"The concern with the way that was done, in my eyes, was that we had ratified the budget itself, and then tried to have a talk about going to the public," Nielsen said. "I didn't feel that that was an appropriate order of process, because it didn't allow council the opportunity to make any changes that may have come from a fulsome discussion with the public."
"What I'm wanting to do is simply add, as part of the process ... for the 2023 budget, ... a public open house at the close of [deliberations] but prior to ratifying at a special council meeting."
Council was initially split on the issue, with Councillor Cathy Little arguing that there was already adequate opportunity for public consultation, and that the right time for public engagement is towards the beginning of deliberations, prior to lengthy decision-making processes.
The municipality held two public open houses during the 2022 budget process.
"I appreciate the sincerity behind this motion, and I think having public engagement is critical," Little said. "I think that public input at the beginning and during the process is much more valuable then at the end, and so I guess my question is why aren't more people availing themselves of those opportunities?
"What is going to be gained from having a public meeting at [the end]? If it's to voice opinions, does that mean that we would turn around and change our minds after hearing from the public?"
CAO Karen Govan pointed out that it is typically difficult to inspire public engagement on financial deliberations.
"It's boring, unless you're invested in it completely as we are as staff and council," she said. "People don't want to sit through hours of it, but what they do see is the narrative that comes out of it and the impact to the bottom line."
"We've tried surveys, we have information going on our website, we have information going out on social media," Govan continued. "The reality is we have very little uptake in these meetings – people are just waiting for the outcomes so they can comment."
Nielsen said that the meeting could be looked at as an opportunity to explain council's decisions to the public.
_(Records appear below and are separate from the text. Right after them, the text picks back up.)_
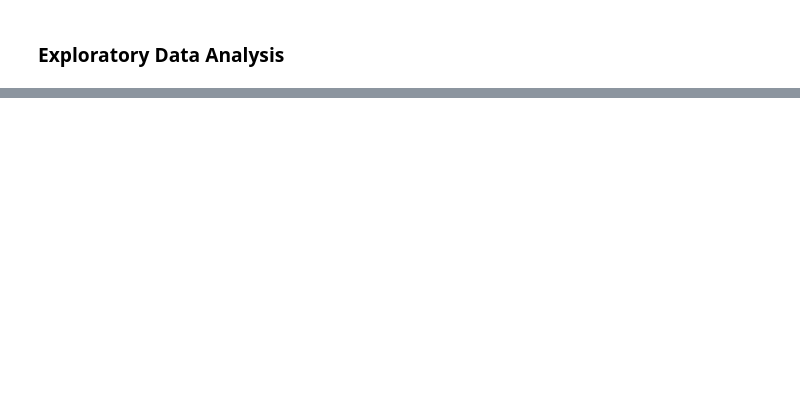
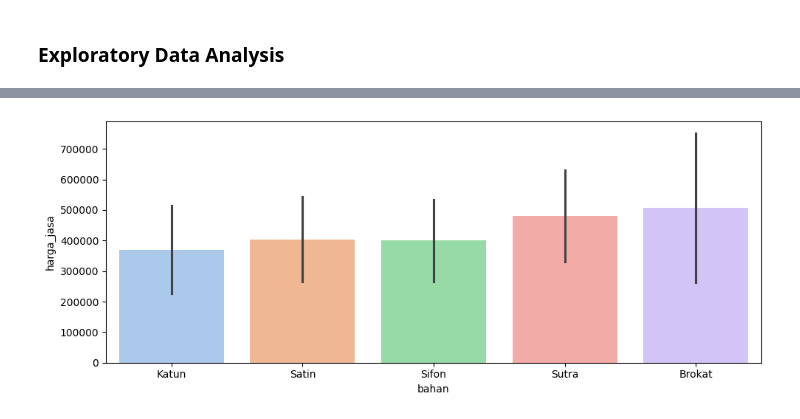
Before and after one commit to adzkykhairany/tailor-price-predictor, a Jupyter notebook: models/prediction_model.ipynb, the cells around one changed output, grey strips where cells are left out. Cells and saved outputs as stored; diff of their text form; code cells hidden in the pictures; blank space fills up the shorter version.

```diff
--- a/models/prediction_model.ipynb
+++ b/models/prediction_model.ipynb
@@ -577,0 +126,7 @@ test_eval
+# %%
+plt.figure(figsize=(10, 4))
+sns.barplot(x='bahan', y='harga_jasa', hue='bahan', data=df, errorbar='sd', palette='pastel')
+plt.tight_layout()
+plt.show()
+# %% [output]
+[figure, added]
```
Also changed, not shown: parts of 91 cells of this notebook, 2 other files.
"As we've kind of witnessed the public engagement picks up the further we get along in the process," he said. "I do feel [it] will benefit the members of council as well as the public because it's a last opportunity to explain and help to educate [the public on] what we did and why. And if there are specific things that the public is bringing up that the public vehemently disagrees with council on, it's kind of our responsibility to listen to that and take that into consideration."
Govan suggested that staff could research innovative ways to increase public engagement in the budget process, which council agreed with.
"I do know that there are some municipalities out there, maybe a little larger than ours, that are doing amazing things when it comes to the budget with interactive engagement," she said. "I think it's a good idea to research what the possibilities are out there."
"I spoke about it being boring. I mean, it doesn't have to be, we can take a different approach."
Greg McGrath-Goudie, Local Journalism Initiative Reporter, CollingwoodToday.ca